- [Required action] Copy each line of the entries below that contains the string "second".

(Records from a dataset)
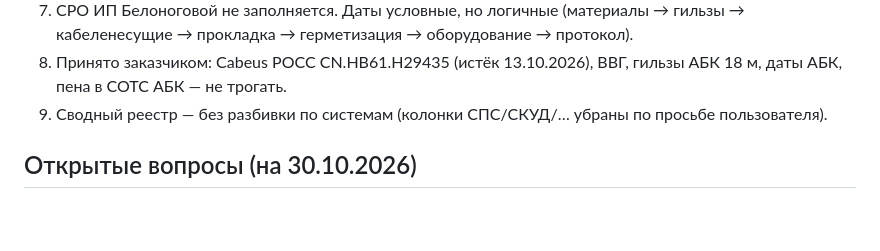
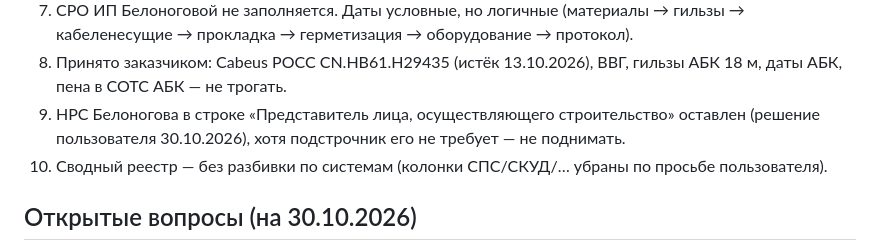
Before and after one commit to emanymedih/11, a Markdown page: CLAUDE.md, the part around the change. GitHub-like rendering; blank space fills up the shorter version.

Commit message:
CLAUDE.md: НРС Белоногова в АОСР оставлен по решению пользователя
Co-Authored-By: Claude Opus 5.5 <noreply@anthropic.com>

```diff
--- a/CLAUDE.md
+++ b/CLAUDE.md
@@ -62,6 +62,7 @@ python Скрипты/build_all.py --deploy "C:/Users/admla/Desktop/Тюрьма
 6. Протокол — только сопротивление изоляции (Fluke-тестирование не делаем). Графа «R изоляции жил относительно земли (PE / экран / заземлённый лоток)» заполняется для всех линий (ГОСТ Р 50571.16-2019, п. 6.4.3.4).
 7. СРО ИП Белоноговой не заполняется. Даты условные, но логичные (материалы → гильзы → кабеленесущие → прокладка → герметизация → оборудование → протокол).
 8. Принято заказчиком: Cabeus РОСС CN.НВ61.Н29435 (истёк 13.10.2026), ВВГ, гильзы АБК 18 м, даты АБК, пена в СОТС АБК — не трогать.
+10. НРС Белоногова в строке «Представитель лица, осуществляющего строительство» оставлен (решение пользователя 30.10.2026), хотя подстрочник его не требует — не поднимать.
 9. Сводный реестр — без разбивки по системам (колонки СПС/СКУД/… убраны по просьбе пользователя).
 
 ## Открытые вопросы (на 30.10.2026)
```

* * *

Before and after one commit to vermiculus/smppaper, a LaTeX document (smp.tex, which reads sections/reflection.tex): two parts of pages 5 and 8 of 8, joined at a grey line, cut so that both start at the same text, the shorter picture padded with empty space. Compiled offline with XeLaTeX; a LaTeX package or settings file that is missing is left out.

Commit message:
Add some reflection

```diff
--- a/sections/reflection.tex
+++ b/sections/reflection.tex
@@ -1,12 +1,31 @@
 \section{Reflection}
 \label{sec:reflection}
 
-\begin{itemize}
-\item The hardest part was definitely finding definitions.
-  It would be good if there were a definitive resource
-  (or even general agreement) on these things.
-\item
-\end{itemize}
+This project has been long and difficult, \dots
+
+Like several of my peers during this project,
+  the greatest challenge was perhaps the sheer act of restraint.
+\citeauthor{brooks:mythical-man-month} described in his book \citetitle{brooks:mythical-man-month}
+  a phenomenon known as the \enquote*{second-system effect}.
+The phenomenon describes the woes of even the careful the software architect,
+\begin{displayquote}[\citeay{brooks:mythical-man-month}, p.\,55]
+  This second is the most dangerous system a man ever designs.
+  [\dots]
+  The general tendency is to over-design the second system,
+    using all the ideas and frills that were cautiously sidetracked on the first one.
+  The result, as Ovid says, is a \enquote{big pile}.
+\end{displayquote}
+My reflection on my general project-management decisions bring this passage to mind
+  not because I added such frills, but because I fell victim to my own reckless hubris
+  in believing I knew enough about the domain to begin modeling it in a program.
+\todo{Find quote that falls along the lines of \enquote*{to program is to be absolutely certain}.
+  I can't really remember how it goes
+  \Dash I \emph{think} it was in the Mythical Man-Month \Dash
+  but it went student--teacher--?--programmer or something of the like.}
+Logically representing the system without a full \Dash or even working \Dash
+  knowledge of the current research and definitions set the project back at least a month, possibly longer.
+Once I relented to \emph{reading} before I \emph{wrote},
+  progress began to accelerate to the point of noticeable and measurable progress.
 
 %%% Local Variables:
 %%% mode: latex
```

- [Answer to the exercise]
+  a phenomenon known as the \enquote*{second-system effect}.
+  This second is the most dangerous system a man ever designs.
+  The general tendency is to over-design the second system,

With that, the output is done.